Gentrification is currently concentrated in downtown Olympia, though rents are increasing throughout the city. In downtown, there is little rental housing and a large houseless population. Thus, criminalizing houselessness and policing public space are fundamental to gentrification in Olympia. Multiple city ordinances ban or limit public camping, loitering and sleeping in cars. Public bathrooms are inadequate and often close by 8 or 9 pm. Public benches are routinely removed or fitted with dividers to prevent people sleeping on them. This winter, the government will not open its Warming Center, which has been a vital resource for houseless people. In this context it is crucial to organize on the terrain of public space in Olympia, and to see that struggles over public bathroom access, or against the removal of a park bench, are as essential as organizing to stop evictions or rent increases.
Downtown Olympia is currently host to various “market-rate” (luxury) housing developments.
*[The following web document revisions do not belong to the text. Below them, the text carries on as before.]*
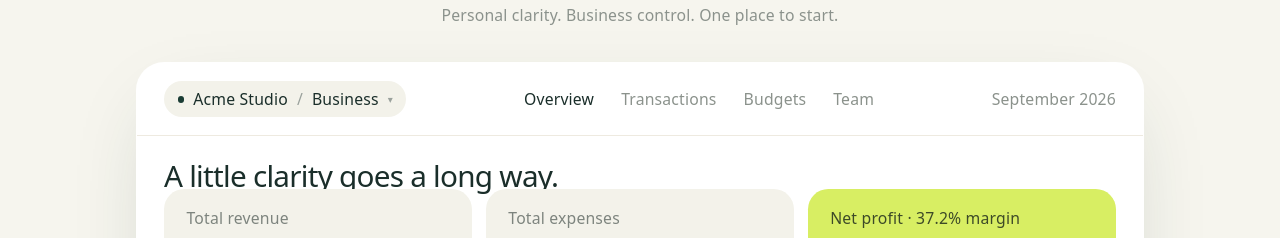
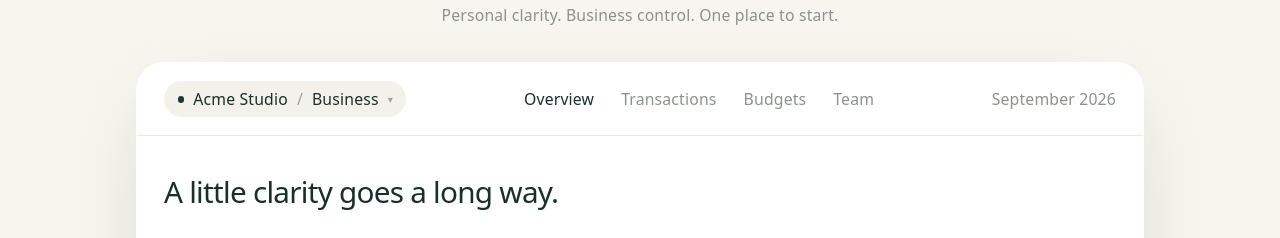
Before and after one commit to 23DP1ALuck/fotosinteze, a React (Vite) app in the folder frontend/my-app/: page / in a window 1280 px wide. Shown: the part 580-818 px from the top of the page. Built offline with nearby package versions, Linux system fonts and the light colour scheme; no server answers.

Commit message:
«a little clarity goes a long way» text padding fix

```diff
--- a/frontend/my-app/src/components/landing/HeroPreview.tsx
+++ b/frontend/my-app/src/components/landing/HeroPreview.tsx
@@ -71,8 +71,8 @@
         <p className="hidden text-sm text-[#8b928c] sm:block">September 2026</p>
       </div>
 
-      <div className="space-y-5 px-5 py-6 sm:px-6">
-        <h2 className="m-0 text-[1.65rem] font-medium tracking-tight text-[#1a2e2a]">
+      <div className="flex flex-col gap-6 px-5 py-8 sm:px-6">
+        <h2 className="m-0 text-[1.65rem] leading-snug font-medium tracking-tight text-[#1a2e2a]">
           A little clarity goes a long way.
         </h2>
 
```
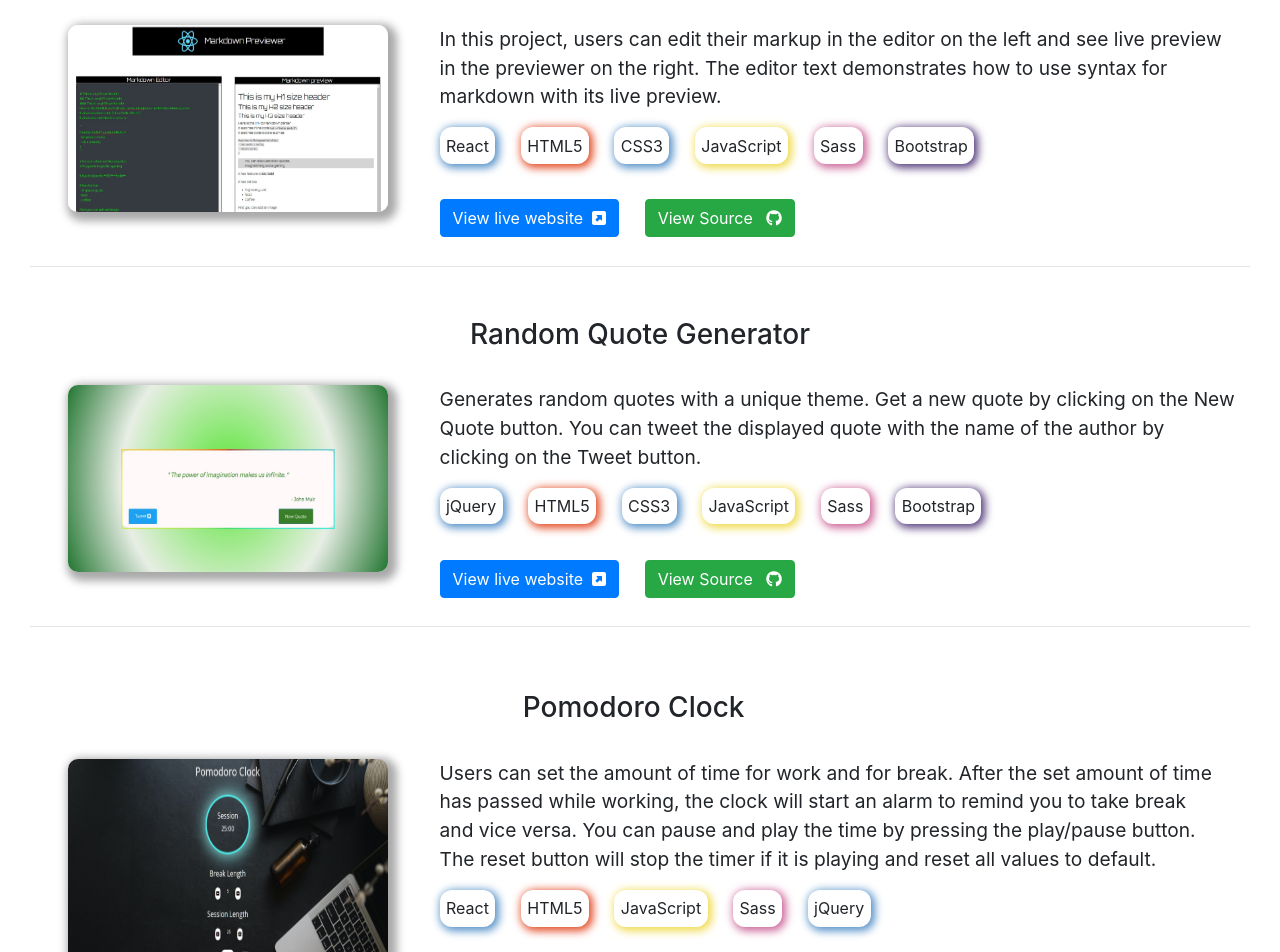
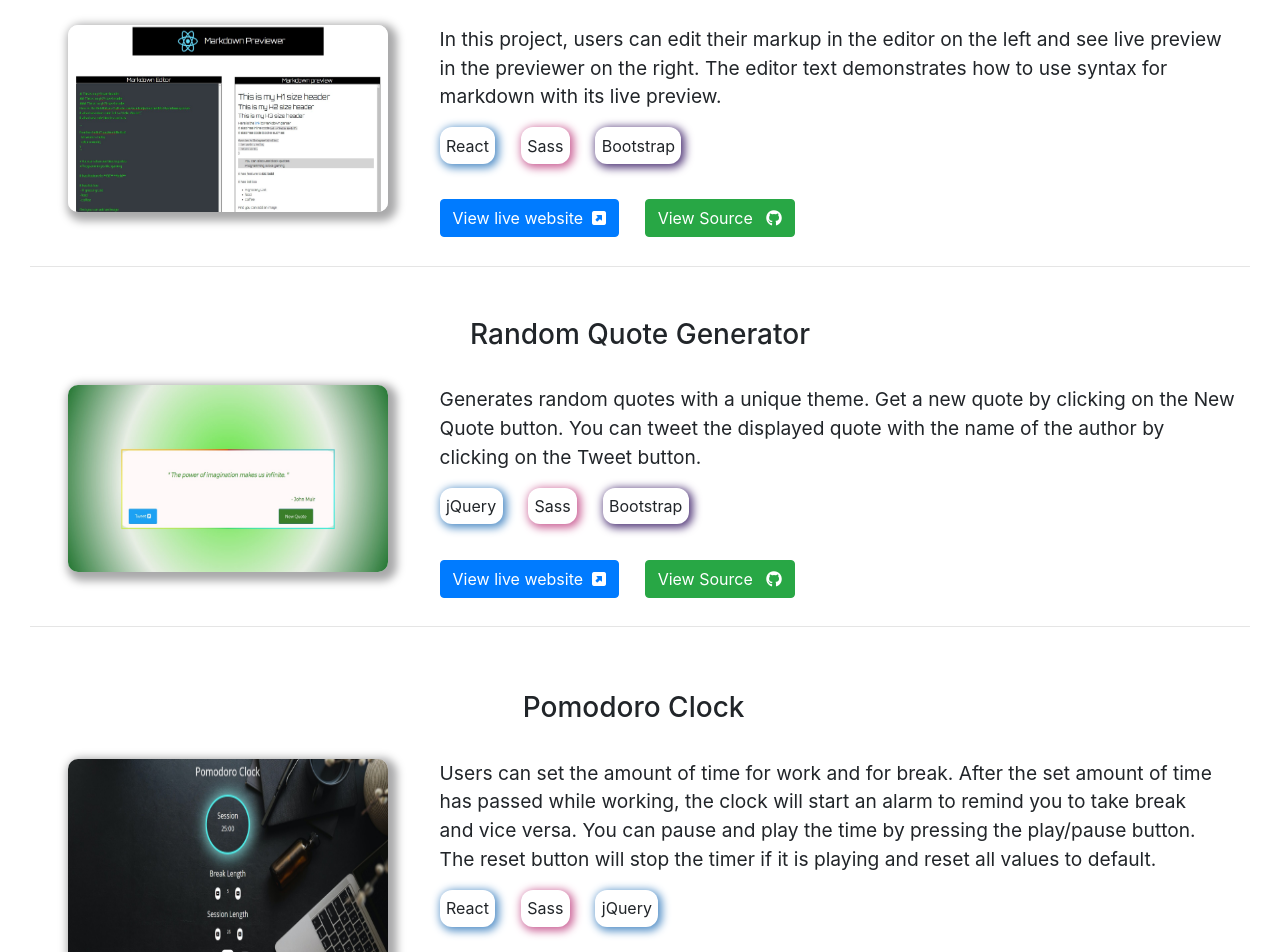
Before and after one commit to Lucifellow/Portfolio-with-React, a React (Create React App) app: page / in a window 1280 px wide. Shown: the part 840-1792 px from the top of the page. Built offline with nearby package versions, Linux system fonts and the light colour scheme.

Commit message:
Updated tech stack

```diff
--- a/public/index.html
+++ b/public/index.html
@@ -22,7 +22,7 @@
     <noscript>You need to enable JavaScript to run this app.</noscript>
     <div id="root" class="container-fluid"></div>
 
-    <!--adding bootstrap-->>
+    <!--adding bootstrap-->
     <script src="https://code.jquery.com/jquery-3.3.1.slim.min.js" integrity="sha384-q8i/X+965DzO0rT7abK41JStQIAqVgRVzpbzo5smXKp4YfRvH+8abtTE1Pi6jizo" crossorigin="anonymous"></script>
     <script src="https://cdnjs.cloudflare.com/ajax/libs/popper.js/1.14.7/umd/popper.min.js" integrity="sha384-UO2eT0CpHqdSJQ6hJty5KVphtPhzWj9WO1clHTMGa3JDZwrnQq4sF86dIHNDz0W1" crossorigin="anonymous"></script>
     <script src="https://stackpath.bootstrapcdn.com/bootstrap/4.3.1/js/bootstrap.min.js" integrity="sha384-JjSmVgyd0p3pXB1rRibZUAYoIIy6OrQ6VrjIEaFf/nJGzIxFDsf4x0xIM+B07jRM" crossorigin="anonymous"></script>
--- a/src/components/project.component.js
+++ b/src/components/project.component.js
@@ -29,9 +29,6 @@ export default function Navbar(){
                         </p>
                         <div className="flex-row margin-width center-tech">
                             <p className="medium-font blue-box-shadow padding-width" >React</p>
-                            <p className="medium-font orange-box-shadow margin-width padding-width" >HTML5</p>
-                            <p className="medium-font blue-box-shadow margin-width padding-width" >CSS3</p>
-                            <p className="medium-font yellow-box-shadow margin-width padding-width" >JavaScript</p>
                             <p className="medium-font pink-box-shadow margin-width padding-width" >Sass</p>
                             <p className="medium-font violet-box-shadow margin-width padding-width" >Bootstrap</p>
                         </div>
@@ -59,9 +56,6 @@ export default function Navbar(){
                         </p>
                         <div className="flex-row margin-width center-tech">
                             <p className="medium-font blue-box-shadow padding-width">jQuery</p>
-                            <p className="medium-font orange-box-shadow margin-width padding-width">HTML5</p>
-                            <p className="medium-font blue-box-shadow margin-width padding-width">CSS3</p>
-                            <p className="medium-font yellow-box-shadow margin-width padding-width">JavaScript</p>
                             <p className="medium-font pink-box-shadow margin-width padding-width">Sass</p>
                             <p className="medium-font violet-box-shadow margin-width padding-width">Bootstrap</p>
                         </div>
@@ -89,8 +83,6 @@ export default function Navbar(){
                         </p>
                         <div className="flex-row margin-width center-tech">
                             <p className="medium-font blue-box-shadow padding-width">React</p>
-                            <p className="medium-font orange-box-shadow margin-width padding-width">HTML5</p>
-                            <p className="medium-font yellow-box-shadow margin-width padding-width">JavaScript</p>
                             <p className="medium-font pink-box-shadow margin-width padding-width">Sass</p>
                             <p className="medium-font blue-box-shadow margin-width padding-width">jQuery</p>
                         </div>
```
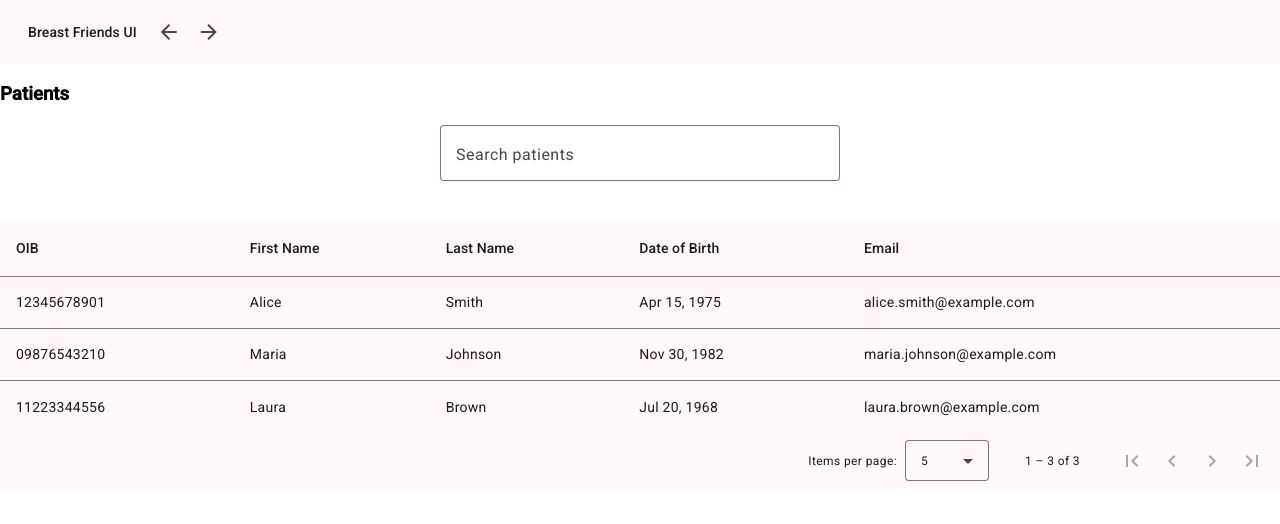
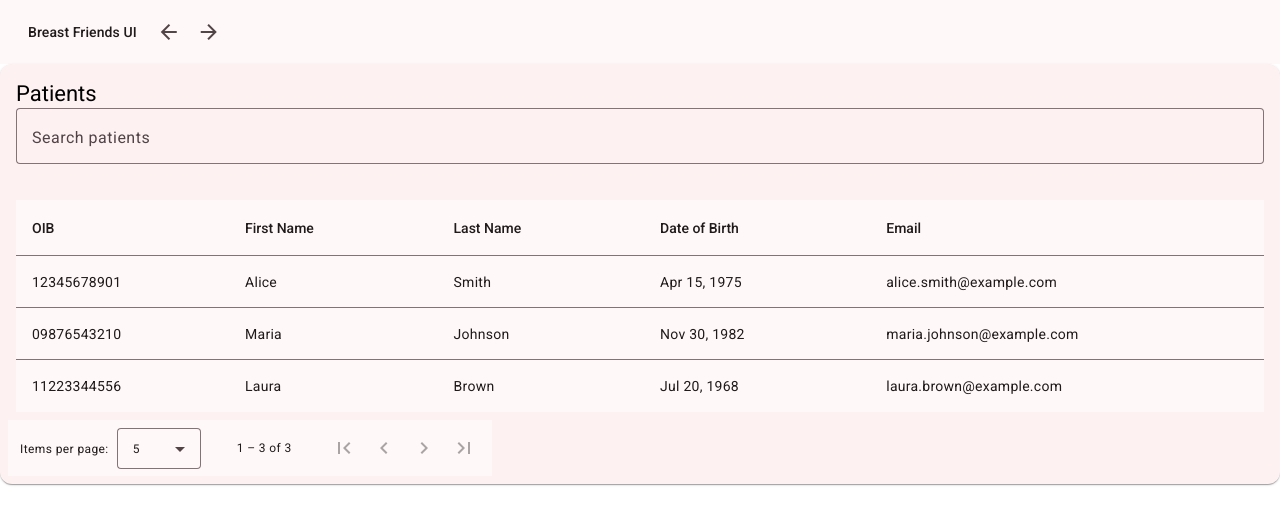
Before and after one commit to BreastFriends/ui, an Angular app: page / in a window 1280 px wide. Shown: the top 524 px of the page. Built offline with nearby package versions, Linux system fonts and the light colour scheme.

Commit message:
Improve design a bit

```diff
--- a/src/app/components/analysis/analysis.component.html
+++ b/src/app/components/analysis/analysis.component.html
@@ -1,5 +1,7 @@
 <div class="analysis-container" *ngIf="analysis">
+
     <!-- Images in Tabs -->
+    <mat-card class="images-card">
         <mat-tab-group>
             <mat-tab label="Left">
                 <div class="images-section">
@@ -28,10 +30,14 @@
                 </div>
             </mat-tab>
         </mat-tab-group>
+    </mat-card>
 
-    <!-- Lesions -->
-    <div class="lesions-section" *ngIf="analysis.lesions && analysis.lesions.length">
-        <h3>Detected Lesions</h3>
+    <!-- Detected Lesions -->
+    <mat-card class="lesions-card" *ngIf="analysis.lesions && analysis.lesions.length">
+        <mat-card-header>
+            <mat-card-title>Detected Lesions</mat-card-title>
+        </mat-card-header>
+        <mat-card-content>
             <ul>
                 <li *ngFor="let lesion of analysis.lesions">
                     <strong>{{ lesion.lesion_type }}</strong>
@@ -39,20 +45,43 @@
                     Dimensions: {{ lesion.width_mm }}mm x {{ lesion.height_mm }}mm, Area: {{ lesion.area_pixels }} pixels.
                 </li>
             </ul>
-    </div>
+        </mat-card-content>
+    </mat-card>
 
     <!-- Analysis Information -->
-    <div class="analysis-info">
-        <h3>Analysis Information</h3>
+    <mat-card class="analysis-info-card">
+        <mat-card-header>
+            <mat-card-title>Analysis Information</mat-card-title>
+        </mat-card-header>
+        <mat-card-content>
             <p><strong>BIRADS Score:</strong> {{ analysis.birads_score }}</p>
             <p><strong>BIRADS Confidence:</strong> {{ analysis.birads_confidence | percent:'1.0-0' }}</p>
-        <p><strong>Radiologist BIRADS Score:</strong> {{ analysis.radiologist_birads_score }}</p>
             <p><strong>Created At:</strong> {{ analysis.created_at | date:'medium' }}</p>
-    </div>
+        </mat-card-content>
+    </mat-card>
+
+    <!-- Radiologist BIRADS Score -->
+    <mat-card class="radiologist-birads-card">
+        <mat-card-header>
+            <mat-card-title>Radiologist BIRADS Score</mat-card-title>
+        </mat-card-header>
+        <mat-card-content>
+            <mat-form-field appearance="outline">
+                <input matInput [(ngModel)]="analysis.radiologist_birads_score" placeholder="Enter Radiologist BIRADS Score">
+            </mat-form-field>
+        </mat-card-content>
+    </mat-card>
 
     <!-- Doctor's Notes -->
-    <div class="notes-section" *ngIf="analysis.notes">
-        <h3>Doctor's Notes</h3>
-        <p>{{ analysis.notes }}</p>
+    <mat-card class="radiologist-notes-card">
+        <mat-card-header>
+            <mat-card-title>Doctor's Notes</mat-card-title>
+        </mat-card-header>
+        <mat-card-content>
+            <mat-form-field appearance="outline">
+                <textarea matInput rows="5" [(ngModel)]="analysis.notes" placeholder="Enter Doctor's Notes"></textarea>
+            </mat-form-field>
+        </mat-card-content>
+    </mat-card>
+
 </div>
-</div>
--- a/src/app/components/home/home.component.html
+++ b/src/app/components/home/home.component.html
@@ -1,44 +1,57 @@
-<div class="home-page">
-    <h3>Patients</h3>
-
-    <div class="centered-search">
-        <mat-form-field appearance="outline" class="search-field">
+<mat-card class="home-card">
+    <mat-card-header>
+        <mat-card-title>Patients</mat-card-title>
+    </mat-card-header>
+    <mat-card-content>
+        <!-- Search Input Section -->
+        <div class="search-container" style="margin-bottom: 16px;">
+            <mat-form-field appearance="outline" style="width: 100%;">
                 <mat-label>Search patients</mat-label>
                 <input matInput (keyup)="applyFilter($event)" placeholder="Search patients">
             </mat-form-field>
         </div>
 
-    <table mat-table [dataSource]="dataSource" class="mat-elevation-z8">
+        <!-- Patients Table Section -->
+        <div class="table-container" style="overflow-x: auto;">
+            <table mat-table [dataSource]="dataSource" matSort class="mat-elevation-z8" style="width: 100%;">
 
+                <!-- OIB Column -->
                 <ng-container matColumnDef="oib">
-            <th mat-header-cell *matHeaderCellDef> OIB </th>
+                    <th mat-header-cell *matHeaderCellDef mat-sort-header> OIB </th>
                     <td mat-cell *matCellDef="let patient"> {{ patient.oib }} </td>
                 </ng-container>
 
+                <!-- First Name Column -->
                 <ng-container matColumnDef="firstName">
-            <th mat-header-cell *matHeaderCellDef> First Name </th>
+                    <th mat-header-cell *matHeaderCellDef mat-sort-header> First Name </th>
                     <td mat-cell *matCellDef="let patient"> {{ patient.firstName }} </td>
                 </ng-container>
 
+                <!-- Last Name Column -->
                 <ng-container matColumnDef="lastName">
-            <th mat-header-cell *matHeaderCellDef> Last Name </th>
+                    <th mat-header-cell *matHeaderCellDef mat-sort-header> Last Name </th>
                     <td mat-cell *matCellDef="let patient"> {{ patient.lastName }} </td>
                 </ng-container>
 
+                <!-- Date of Birth Column -->
                 <ng-container matColumnDef="dateOfBirth">
-            <th mat-header-cell *matHeaderCellDef> Date of Birth </th>
-            <td mat-cell *matCellDef="let patient"> {{ patient.dateOfBirth | date }} </td>
+                    <th mat-header-cell *matHeaderCellDef mat-sort-header> Date of Birth </th>
+                    <td mat-cell *matCellDef="let patient"> {{ patient.dateOfBirth | date:'mediumDate' }} </td>
                 </ng-container>
 
+                <!-- Email Column -->
                 <ng-container matColumnDef="email">
-            <th mat-header-cell *matHeaderCellDef> Email </th>
+                    <th mat-header-cell *matHeaderCellDef mat-sort-header> Email </th>
                     <td mat-cell *matCellDef="let patient"> {{ patient.email }} </td>
                 </ng-container>
 
+                <!-- Header and Row Declarations -->
                 <tr mat-header-row *matHeaderRowDef="displayedColumns"></tr>
-
                 <tr mat-row *matRowDef="let row; columns: displayedColumns;" (click)="onPatientClick(row)"></tr>
             </table>
-
+        </div>
+    </mat-card-content>
+    <mat-card-actions>
         <mat-paginator [pageSizeOptions]="[5, 10, 25]" showFirstLastButtons></mat-paginator>
-</div>
+    </mat-card-actions>
+</mat-card>
--- a/src/app/components/home/home.component.ts
+++ b/src/app/components/home/home.component.ts
@@ -7,6 +7,8 @@ import { MatPaginator, MatPaginatorModule } from '@angular/material/paginator';
 import { MatInputModule } from '@angular/material/input';
 import { MatFormFieldModule } from '@angular/material/form-field';
 import { MatButtonModule } from '@angular/material/button';
+import { MatCardModule } from '@angular/material/card';
+import { MatSortModule } from '@angular/material/sort';
 import { MatTableDataSource } from '@angular/material/table';
 
 @Component({
@@ -18,7 +20,9 @@ import { MatTableDataSource } from '@angular/material/table';
     MatPaginatorModule,
     MatInputModule,
     MatFormFieldModule,
-    MatButtonModule
+    MatButtonModule,
+    MatCardModule,
+    MatSortModule
   ],
   templateUrl: './home.component.html',
   styleUrls: ['./home.component.css']
--- a/src/app/components/patient/patient.component.html
+++ b/src/app/components/patient/patient.component.html
@@ -1,6 +1,9 @@
 <!-- Patient Details Section -->
-<div class="patient-details" *ngIf="patient">
-    <h2>Patient Details</h2>
+<mat-card class="patient-card" *ngIf="patient">
+  <mat-card-header>
+    <mat-card-title>Patient Details</mat-card-title>
+  </mat-card-header>
+  <mat-card-content>
     <p><strong>Name:</strong> {{ patient.firstName }} {{ patient.lastName }}</p>
     <p><strong>OIB:</strong> {{ patient.oib }}</p>
     <p><strong>Date of Birth:</strong> {{ patient.dateOfBirth | date:'mediumDate' }}</p>
@@ -11,20 +14,26 @@
     <p><strong>Family History of Cancer:</strong> {{ patient.hasFamilyHistoryOfCancer ? 'Yes' : 'No' }}</p>
     <p><strong>Had Cancer:</strong> {{ patient.hasHadCancer ? 'Yes' : 'No' }}</p>
     <p><strong>In Menopause:</strong> {{ patient.isInMenopause ? 'Yes' : 'No' }}</p>
-</div>
+  </mat-card-content>
+</mat-card>
 
 <!-- Analyses Table Section -->
-<div class="analyses-table">
-    <h2>Analyses</h2>
-
+<mat-card class="analyses-card">
+  <mat-card-header>
+    <mat-card-title>Analyses</mat-card-title>
+  </mat-card-header>
+  <mat-card-content>
     <!-- Search Input -->
-    <mat-form-field appearance="outline">
+    <div class="search-input" style="margin-bottom: 16px;">
+      <mat-form-field appearance="outline" style="width: 100%;">
         <mat-label>Search Analyses</mat-label>
         <input matInput (keyup)="applyFilter($event)" placeholder="Search Analyses">
       </mat-form-field>
+    </div>
 
     <!-- Paginated Table -->
-    <table mat-table [dataSource]="dataSource" matSort class="mat-elevation-z8">
+    <div class="analyses-table" style="overflow-x: auto;">
+      <table mat-table [dataSource]="dataSource" matSort class="mat-elevation-z8" style="width: 100%;">
 
         <!-- ID Column -->
         <ng-container matColumnDef="id">
@@ -54,8 +63,11 @@
         <tr mat-header-row *matHeaderRowDef="displayedColumns"></tr>
         <tr mat-row *matRowDef="let row; columns: displayedColumns;" (click)="onAnalysisClick(row)"></tr>
       </table>
-
+    </div>
 
     <!-- Paginator -->
+    <div class="paginator-container" style="margin-top: 16px;">
       <mat-paginator [pageSizeOptions]="[5, 10, 20]" showFirstLastButtons></mat-paginator>
     </div>
+  </mat-card-content>
+</mat-card>
--- a/src/app/components/patient/patient.component.ts
+++ b/src/app/components/patient/patient.component.ts
@@ -9,6 +9,7 @@ import { MatPaginatorModule } from '@angular/material/paginator';
 import { MatSortModule } from '@angular/material/sort';
 import { MatFormFieldModule } from '@angular/material/form-field';
 import { MatInputModule } from '@angular/material/input';
+import { MatCardModule } from '@angular/material/card';
 import { CommonModule } from '@angular/common';
 import { ActivatedRoute } from '@angular/router';
 import { Router } from '@angular/router';
@@ -22,7 +23,8 @@ import { MatSnackBar } from '@angular/material/snack-bar';
     MatPaginatorModule,
     MatSortModule,
     MatFormFieldModule,
-    MatInputModule
+    MatInputModule,
+    MatCardModule
   ],
   templateUrl: './patient.component.html',
   styleUrls: ['./patient.component.css']
```
Also changed, not shown: src/app/components/analysis/analysis.component.ts (+12 -1 lines). Lines whose indentation alone changed are shown as unchanged.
The 1-2-3 4th Project at 4th/Columbia St. and the 321 Lofts at Legion/Adams are completed. 2017-2018 promises to see massive redevelopment with the construction of nearly 100 units of market-rate housing on an empty lot on State Ave. and the conversion of the Mistake-on-the-Lake to almost 150 units of market-rate housing, known as the “Views-on-Fifth” project. Developers Walker John (a Thurston Co. resident who also built the 321 Lofts) and Ken Brogan are responsible for these projects, respectively. These developments increase property values, and with them rents and prices, leading to displacement and the shuttering of local businesses. Currently there is little organized opposition to luxury development, and less that is informed by a radical critique of gentrification.
Solidarity organizing in Olympia
Currently, much of the resistance to gentrification in Olympia is expressed through houseless solidarity organizing. During the past year, the group Just Housing has made a name for itself with its tireless advocacy and innovative direct action tactics. Just Housing has occupied public bathrooms to protest early closures; shut down the OlyFed bank after they evicted houseless campers on their property; disrupted City Council meetings and city hall functions and staged perhaps two dozen “camp-ins” on city property in opposition to the camping ban. Just Housing also engages in advocacy, such as City Council speak-outs and writing letters-to-the-editor, which, while unable to obstruct the operation of institutions in the way that direct action can, is useful in reaching a broader base of supporters.
The recently re-formed Olympia Solidarity Network (OlySol) also seeks to confront gentrification and the housing crisis by organizing direct action campaigns with tenants against landlords’ greed and abuse. OlySol could fight rent hikes or unmet repair needs by picketing a landlord’s home, occupying a landlord’s office, distributing flyers discouraging prospective tenants from renting from a particular landlord or by destroying a landlord’s online reviews. OlySol’s current campaign is demanding that a property management company return a stolen deposit to a former tenant.
Although little resistance to luxury development currently exists, Olympia Assembly has taken the lead in organizing against the luxury redevelopment of Mistake-on-the-Lake. Thus far a range of educational, advocacy and direct action tactics have been deployed or discussed, including anti-gentrification workshops and poster campaigns, City Council speak-outs or protests like shutting down city meetings where building permits are issued, or occupying project construction sites.
To get involved, reach out to one of the following groups:
Weekly Meeting: Monday 3-5PM
United Churches 110 11th Ave SE, Olympia
Olympia Solidarity Network:
Email: Olympia Assembly@gmail.com
Robert Gorrill is active with several housing justice groups and projects in Olympia. This essay is the second part of an essay published in WIP’s December issue entitled “Causes and mechanisms of gentrification—a process inherent to capitalism.”